The commencement of a bankruptcy case creates a “bankruptcy estate” that is comprised of the debtor’s legal and equitable interests in property. The bankruptcy estate includes tangible and intangible property, debtor’s causes of action, property which is held by someone other than the debtor, inherited property, property acquired under a property settlement with a spouse, life insurance proceeds acquired within 180 days after filing of the petition, and all proceeds, products, offspring, rents, or profits of property of the estate.
In a Subchapter V bankruptcy, a debtor can reorganize and or liquidate.
In subchapter V bankruptcy, property of the estate includes all post-petition property acquired, including the debtor’s post-petition income.
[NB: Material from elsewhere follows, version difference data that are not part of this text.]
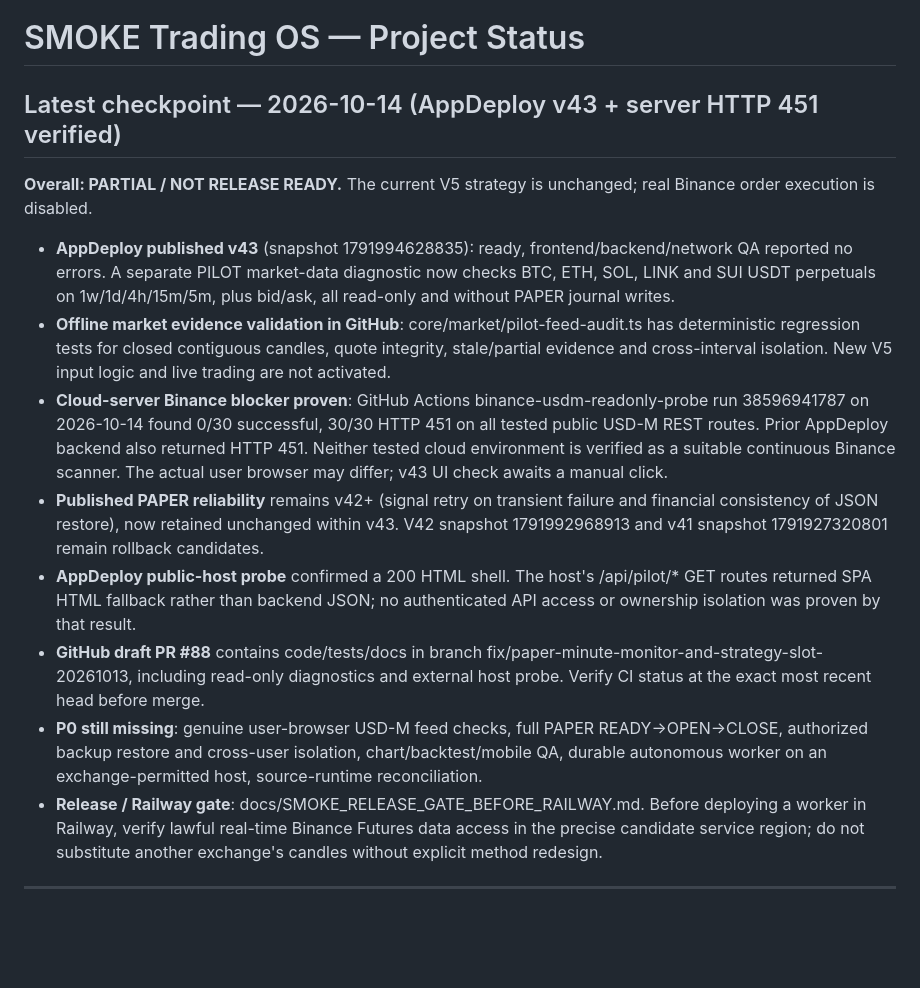
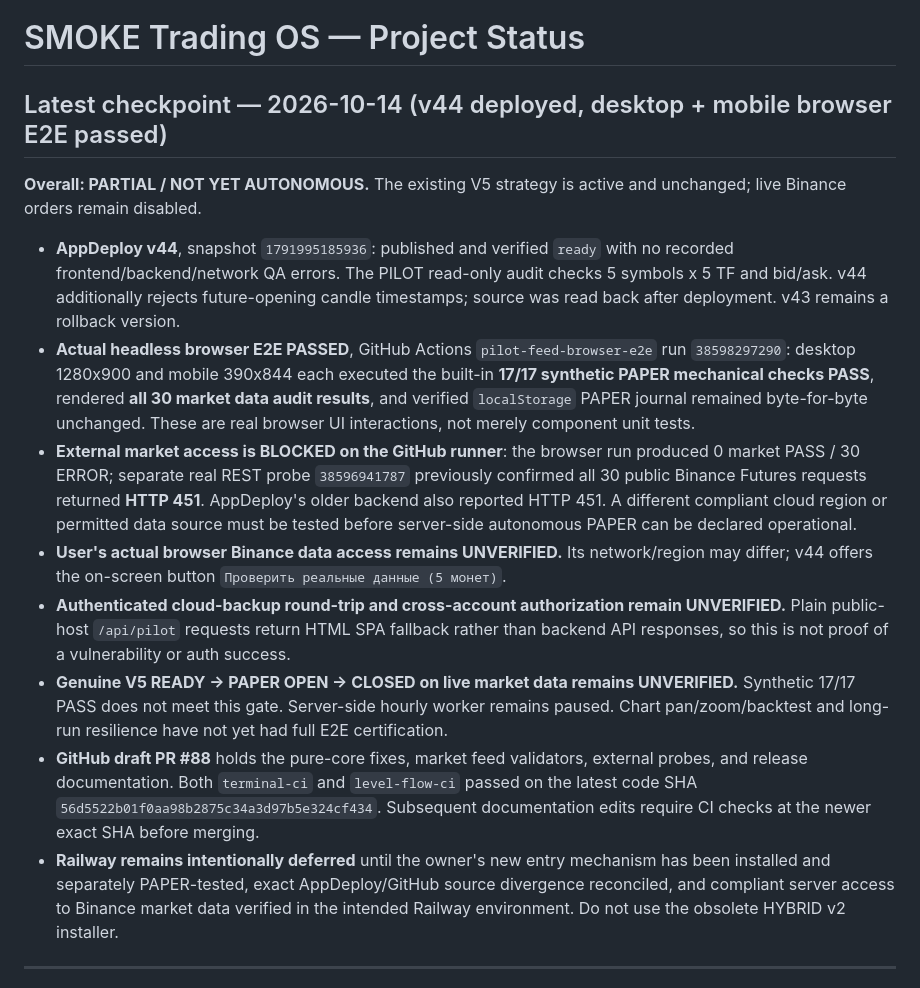
Before and after one commit to SanChi117/smoke-trading-terminal, a Markdown page: PROJECT_STATUS.md, the part around the change. Drawn GitHub-style; blank space fills up the shorter version.

Commit message:
docs(status): v44 published and 17/17 PAPER desktop/mobile E2E confirmed; 30x HTTP 451 remains blocker

```diff
--- a/PROJECT_STATUS.md
+++ b/PROJECT_STATUS.md
@@ -1,17 +1,17 @@
 # SMOKE Trading OS — Project Status
 
-## Latest checkpoint — 2026-10-14 (AppDeploy v43 + server HTTP 451 verified)
+## Latest checkpoint — 2026-10-14 (v44 deployed, desktop + mobile browser E2E passed)
 
-**Overall: PARTIAL / NOT RELEASE READY.** The current V5 strategy is unchanged; real Binance order execution is disabled.
+**Overall: PARTIAL / NOT YET AUTONOMOUS.** The existing V5 strategy is active and unchanged; live Binance orders remain disabled.
 
-- **AppDeploy published v43** (snapshot 1791994628835): ready, frontend/backend/network QA reported no errors. A separate PILOT market-data diagnostic now checks BTC, ETH, SOL, LINK and SUI USDT perpetuals on 1w/1d/4h/15m/5m, plus bid/ask, all read-only and without PAPER journal writes.
-- **Offline market evidence validation in GitHub**: core/market/pilot-feed-audit.ts has deterministic regression tests for closed contiguous candles, quote integrity, stale/partial evidence and cross-interval isolation. New V5 input logic and live trading are not activated.
-- **Cloud-server Binance blocker proven**: GitHub Actions binance-usdm-readonly-probe run 38596941787 on 2026-10-14 found 0/30 successful, 30/30 HTTP 451 on all tested public USD-M REST routes. Prior AppDeploy backend also returned HTTP 451. Neither tested cloud environment is verified as a suitable continuous Binance scanner. The actual user browser may differ; v43 UI check awaits a manual click.
-- **Published PAPER reliability** remains v42+ (signal retry on transient failure and financial consistency of JSON restore), now retained unchanged within v43. V42 snapshot 1791992968913 and v41 snapshot 1791927320801 remain rollback candidates.
-- **AppDeploy public-host probe** confirmed a 200 HTML shell. The host's /api/pilot/* GET routes returned SPA HTML fallback rather than backend JSON; no authenticated API access or ownership isolation was proven by that result.
-- **GitHub draft PR #88** contains code/tests/docs in branch fix/paper-minute-monitor-and-strategy-slot-20261013, including read-only diagnostics and external host probe. Verify CI status at the exact most recent head before merge.
-- **P0 still missing**: genuine user-browser USD-M feed checks, full PAPER READY→OPEN→CLOSE, authorized backup restore and cross-user isolation, chart/backtest/mobile QA, durable autonomous worker on an exchange-permitted host, source-runtime reconciliation.
-- **Release / Railway gate**: docs/SMOKE_RELEASE_GATE_BEFORE_RAILWAY.md. Before deploying a worker in Railway, verify lawful real-time Binance Futures data access in the precise candidate service region; do not substitute another exchange's candles without explicit method redesign.
+- **AppDeploy v44**, snapshot `1791995185936`: published and verified `ready` with no recorded frontend/backend/network QA errors. The PILOT read-only audit checks 5 symbols x 5 TF and bid/ask. v44 additionally rejects future-opening candle timestamps; source was read back after deployment. v43 remains a rollback version.
+- **Actual headless browser E2E PASSED**, GitHub Actions `pilot-feed-browser-e2e` run `38598297290`: desktop 1280x900 and mobile 390x844 each executed the built-in **17/17 synthetic PAPER mechanical checks PASS**, rendered **all 30 market data audit results**, and verified `localStorage` PAPER journal remained byte-for-byte unchanged. These are real browser UI interactions, not merely component unit tests.
+- **External market access is BLOCKED on the GitHub runner**: the browser run produced 0 market PASS / 30 ERROR; separate real REST probe `38596941787` previously confirmed all 30 public Binance Futures requests returned **HTTP 451**. AppDeploy's older backend also reported HTTP 451. A different compliant cloud region or permitted data source must be tested before server-side autonomous PAPER can be declared operational.
+- **User's actual browser Binance data access remains UNVERIFIED.** Its network/region may differ; v44 offers the on-screen button `Проверить реальные данные (5 монет)`.
+- **Authenticated cloud-backup round-trip and cross-account authorization remain UNVERIFIED.** Plain public-host `/api/pilot` requests return HTML SPA fallback rather than backend API responses, so this is not proof of a vulnerability or auth success.
+- **Genuine V5 READY → PAPER OPEN → CLOSED on live market data remains UNVERIFIED.** Synthetic 17/17 PASS does not meet this gate. Server-side hourly worker remains paused. Chart pan/zoom/backtest and long-run resilience have not yet had full E2E certification.
+- **GitHub draft PR #88** holds the pure-core fixes, market feed validators, external probes, and release documentation. Both `terminal-ci` and `level-flow-ci` passed on the latest code SHA `56d5522b01f0aa98b2875c34a3d97b5e324cf434`. Subsequent documentation edits require CI checks at the newer exact SHA before merging.
+- **Railway remains intentionally deferred** until the owner's new entry mechanism has been installed and separately PAPER-tested, exact AppDeploy/GitHub source divergence reconciled, and compliant server access to Binance market data verified in the intended Railway environment. Do not use the obsolete HYBRID v2 installer.
 
 ---
 
```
In subchapter V bankruptcy, a subchapter V trustee is automatically appointed to administer the debtor’s estate and oversee its reorganization.However, the debtor remains “in possession” of its assets and operations, and in control of the case. As a debtor in possession, the debtor has the ability touse, sell or lease such property, even outside the ordinary course of business upon Court approval.
The subchapter V trustee’s role is to facilitate the development of and oversee the debtor’s plan of reorganization, appear at major hearings, investigate the debtor’s conduct, assets and liabilities, financial condition, and the operation of the debtor’s business as a going concern; and ensuring that payments are made under the plan.
In subchapter V bankruptcy, a creditors’ committee is not automatically appointed and instead will only be appointed upon a showing of cause.
In every bankruptcy case, the debtor must attend a “meeting of creditors.” In chapter 11 bankruptcy, the United StatesTrustee presides at the meeting of creditors, and orally examines the debtor regarding, among other things, the acts, conduct, property, liabilities and financial affairs of the debtor.
The primary object of a subchapter V bankruptcy case is to achieve court approval (aka “confirmation”) of a subchapter V plan.
A subchapter V plan is a document that separates creditors into different classes, and explains how the debtor is going to treat each class of creditors, and how the debtor is going to either reorganize and/or liquidate.
In subchapter V bankruptcy, only the debtor may file a plan. And, a plan must be filed within the first 90 days of the case.
In subchapter V bankruptcy, a disclosure statement is not generally required.
Confirmation is the process by which a subchapter V plan is approved by the court.
In subchapter V bankruptcy, there is no voting, and the confirmation requirements are relaxed.
In subchapter V bankruptcy, a plan can still be confirmed and approved by the court, evenover the objection of creditors, so long as the plan meets certain criteria.
More specifically, in a subchapter V bankruptcy, for a subchapter V plan to be confirmed and approved by the court over the objection of creditors, the plan must:
- Be proposed in good faith
- Be feasible
- Not unfairly discriminate
- Pay priority unsecured claims in full
- Satisfy the “best interest test” by paying general unsecured claims at least what they would receive in a hypothetical chapter 7 case
- Satisfy the “best efforts test” by paying general unsecured creditors all of the debtor’s projected disposable income over the plan term
Notably, in subchapter V bankruptcy, there is no voting, and no requirement that at least one impaired class of creditors support the plan. Also, in subchapter V bankruptcy, there is no “absolute priority rule” where equity interests are not retained unless general unsecured creditors are paid in full.
Once a subchapter V plan is confirmed and approved by the court, the subchapter V plan governs the relationship between the debtor and creditors going forward.
Finally, in subchapter V bankruptcy, if the plan is consensual, then the debtor will receive a discharge immediately upon confirmation. And, if the plan is non-consensual, then a discharge is entered after completion of all plan payments.